-------- DATA EXTRACTS

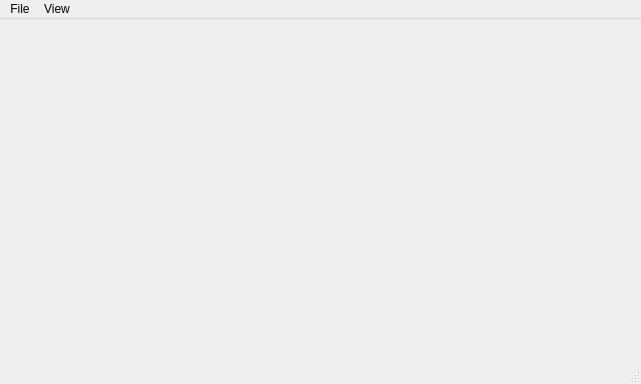
Old version of the form src/v4l2-test-gui/mainwindow.ui in the repository pmliquify/v4l2-test-gui.
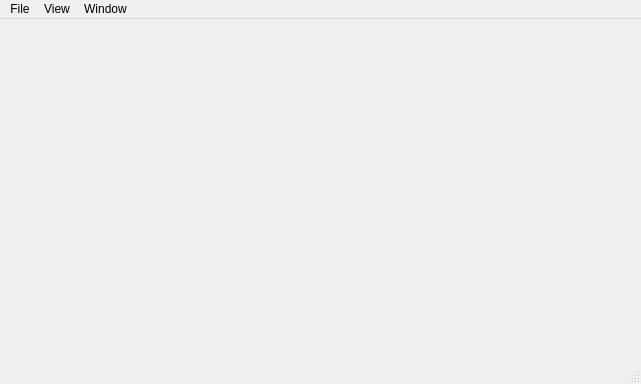
New version of the form.

Commit message: Added feature to set main window stay allways on top

Patch:
```diff
--- a/src/v4l2-test-gui/mainwindow.ui
+++ b/src/v4l2-test-gui/mainwindow.ui
@@ -39,8 +39,15 @@
     </property>
     <addaction name="actionSaveImage"/>
    </widget>
+   <widget class="QMenu" name="menuWindow">
+    <property name="title">
+     <string>Window</string>
+    </property>
+    <addaction name="actionAllwaysOnTop"/>
+   </widget>
    <addaction name="menuFile"/>
    <addaction name="menuView"/>
+   <addaction name="menuWindow"/>
   </widget>
   <widget class="QStatusBar" name="statusbar"/>
   <action name="actionShowRaw">
```
Left out of the diff: 11 changed lines with no effect on the pictures. The commit also changes 2 other files.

----------------

# WHAT THE TASK REQUIRES
Set every line of the records down again exactly, and exclude all pictures.

# SOLUTION TO THIS EXERCISE
Old version of the form src/v4l2-test-gui/mainwindow.ui in the repository pmliquify/v4l2-test-gui.
New version of the form.

Commit message: Added feature to set main window stay allways on top

Patch:
```diff
--- a/src/v4l2-test-gui/mainwindow.ui
+++ b/src/v4l2-test-gui/mainwindow.ui
@@ -39,8 +39,15 @@
     </property>
     <addaction name="actionSaveImage"/>
    </widget>
+   <widget class="QMenu" name="menuWindow">
+    <property name="title">
+     <string>Window</string>
+    </property>
+    <addaction name="actionAllwaysOnTop"/>
+   </widget>
    <addaction name="menuFile"/>
    <addaction name="menuView"/>
+   <addaction name="menuWindow"/>
   </widget>
   <widget class="QStatusBar" name="statusbar"/>
   <action name="actionShowRaw">
```
Left out of the diff: 11 changed lines with no effect on the pictures. The commit also changes 2 other files.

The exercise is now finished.